Sources might include:
  • non-clinical studies
  • spontaneous reports (e.g. reports on the marketing authorisation holder’s safety database)
  • active surveillance systems (e.g. sentinel sites)
  • investigations of product quality
  • product usage data and drug utilisation information
  • clinical trials, including research in unauthorised indications or populations
  • observational studies, including registries
  • patient support programs
  • systematic reviews and meta-analysis
  • marketing authorisation holders’ sponsored websites
  • published scientific literature or reports from abstracts, including information presented at scientific meetings
  • unpublished manuscripts
  • licensing partners, other sponsors or academic institutions and research networks
  • competent authorities (worldwide)
Other sources outside of those above can also be included to demonstrate the risks and benefits of the medicinal product.


Are there any exemptions?
You need not submit routine PSURs/ PBRERs if your medicinal product falls under some articles in the European Commission’s directive (2001/83/EC), unless there’s a specific condition in your MA or it’s indicated in the EURD list. These are:
  • article 10.1 generic (previously article 10.1 a ii)
  • article 10.a – well established use (previously article 4.8ii)
  • article 14 – homeopathic medicine
  • article 16a – traditional herbal medicine
See the European Commission’s directive (2001/83/EC) for more information.


Important Tip!
You may be able to use some of the same modules in the development safety update report (DSUR) and or risk management plan in the PSUR/ PBRER to minimise duplication and improve efficiency. See appendix D in the ICH guidelines for more information.



Other blogs in this series include:
Do you have any questions/ comments or need support in this area?
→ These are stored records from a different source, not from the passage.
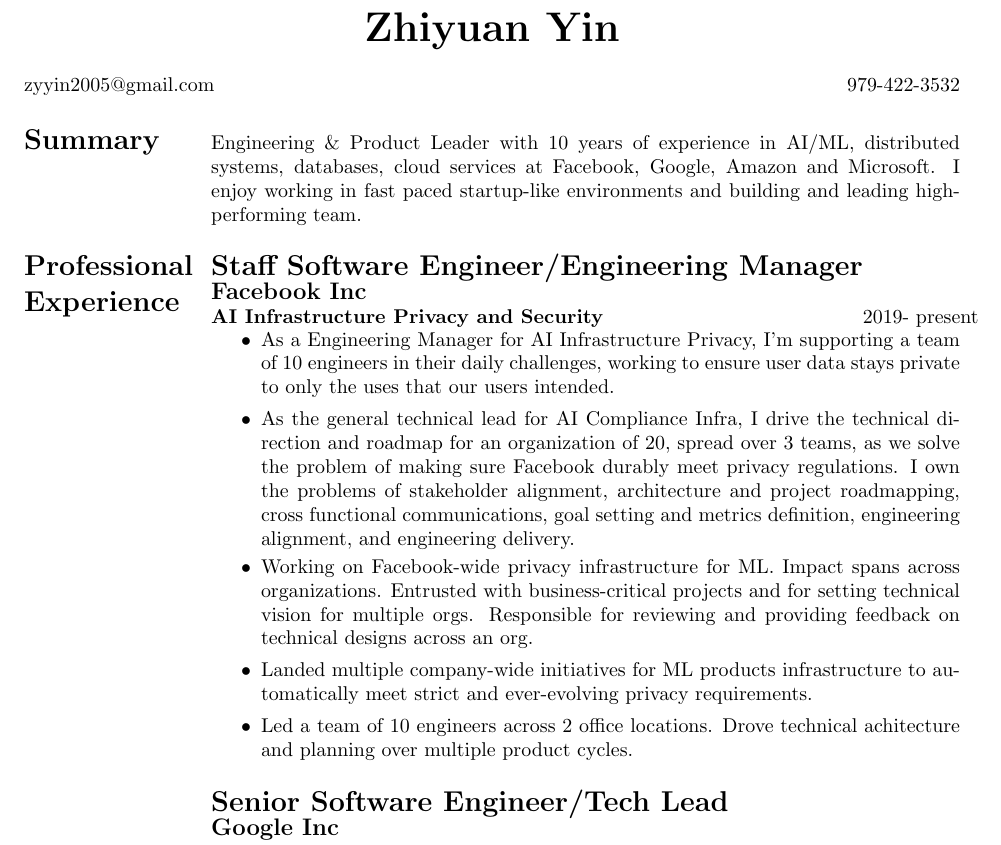
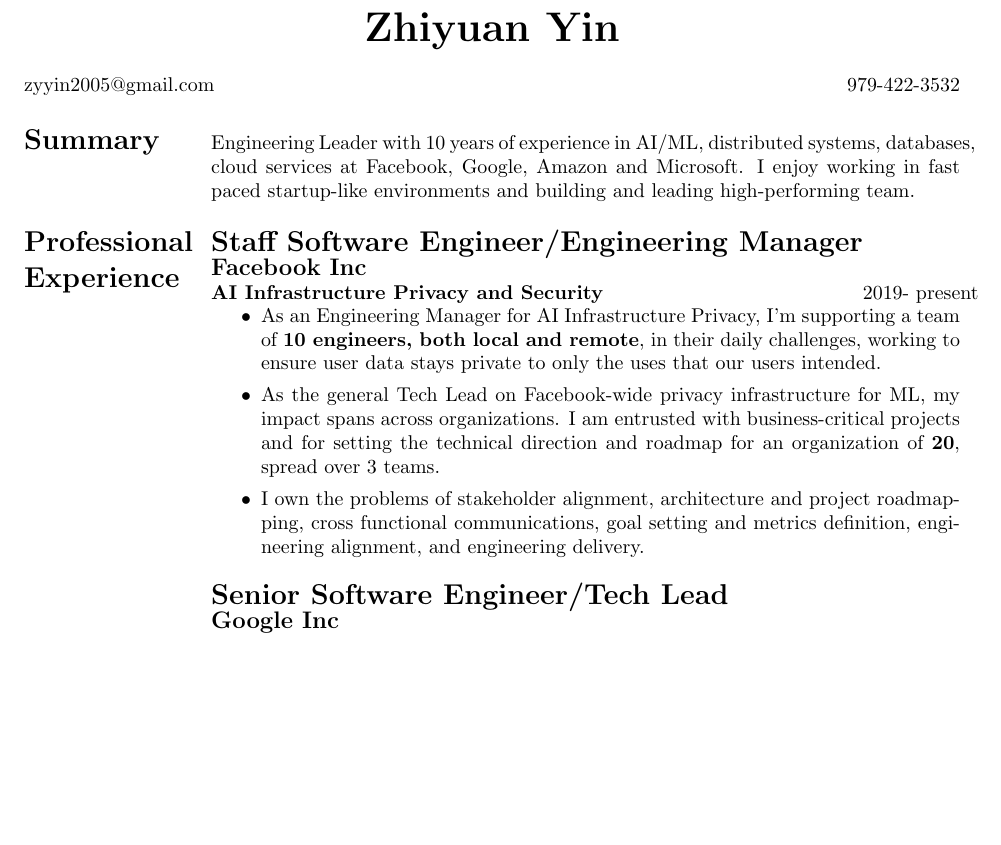
Before and after one commit to zyin3/personal, a LaTeX CV (resume/res4.tex): part of page 1 of 2, cut so that both start at the same text, the shorter picture padded with empty space. Compiled offline with pdfLaTeX.

Commit message:
update resume

```diff
--- a/resume/res4.tex
+++ b/resume/res4.tex
@@ -30,7 +30,7 @@
   \newsectionwidth{1.3in}
 
   \resumewidth=10in
-\section{\Large Summary}  Engineering \& Product Leader with 10 years of experience in AI/ML, distributed systems, databases, cloud services at Facebook, Google, Amazon and Microsoft. I enjoy working in fast paced startup-like environments and building and leading high-performing team.
+\section{\Large Summary}  Engineering Leader with 10 years of experience in AI/ML, distributed systems, databases, cloud services at Facebook, Google, Amazon and Microsoft. I enjoy working in fast paced startup-like environments and building and leading high-performing team.
 
     \section{\Large Professional Experience} {
       \begin{tabular*}{\textwidth}{@{}l @{\extracolsep{\fill}}r}
@@ -40,21 +40,18 @@
       {\bf AI Infrastructure Privacy and Security} &  2019- present \\
       \end{tabular*}
       \bi
-       \item As a Engineering Manager for AI Infrastructure Privacy, I’m supporting a team of 10 engineers in their daily challenges, working to ensure user data stays private to only the uses that our users intended.
-       \item As the general technical lead for AI Compliance Infra, I drive the technical direction and roadmap for an organization of 20, spread over 3 teams, as we solve the problem of making sure Facebook durably meet privacy regulations. I own the problems of stakeholder alignment, architecture and project roadmapping, cross functional communications, goal setting and metrics definition, engineering alignment, and engineering delivery.
+       \item As an Engineering Manager for AI Infrastructure Privacy, I’m supporting a team of {\bf 10 engineers, both local and remote}, in their daily challenges, working to ensure user data stays private to only the uses that our users intended.
+       \item As the general Tech Lead on Facebook-wide privacy infrastructure for ML, my impact spans across organizations. I am entrusted with business-critical projects and for setting the technical direction and roadmap for an organization of {\bf 20}, spread over 3 teams.
+       \item I own the problems of stakeholder alignment, architecture and project roadmapping, cross functional communications, goal setting and metrics definition, engineering alignment, and engineering delivery.
+%% as we solve the problem of making sure Facebook durably meet privacy regulations.
+      %%  \item Landed multiple company-wide initiatives for ML products infrastructure to automatically meet strict and ever-evolving privacy requirements.
+      %% \item
+
 
       %% \item Builds privacy aware ML infrastructure that powers all Facebook products to meet strict and ever-evolving privacy requirements.
       %%   \item Leads the effort to build the infrastructure that tracks end to end privacy context for  major systems used by ML development.
 
       \ei
-      \begin{itemize}
-      \item Working on Facebook-wide privacy infrastructure for ML.
-        Impact spans across organizations. Entrusted with business-critical projects and for setting technical vision for  multiple orgs. Responsible for reviewing and providing feedback on technical designs across an org.
-
-        \item Landed multiple company-wide initiatives for ML products infrastructure to automatically meet strict and ever-evolving privacy requirements.
-       \item Led a team of 10 engineers across 2 office locations.
-         Drove technical achitecture and planning over multiple product cycles.
-      \end{itemize}
 
       \begin{tabular*}{\textwidth}{@{}l @{\extracolsep{\fill}}r}
         {\bf \Large Senior Software Engineer/Tech Lead} \\
```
If so then please get in touch with us here at Fusion Pharma – we love hearing from you: or Tel: +44 (0) 203 1379 799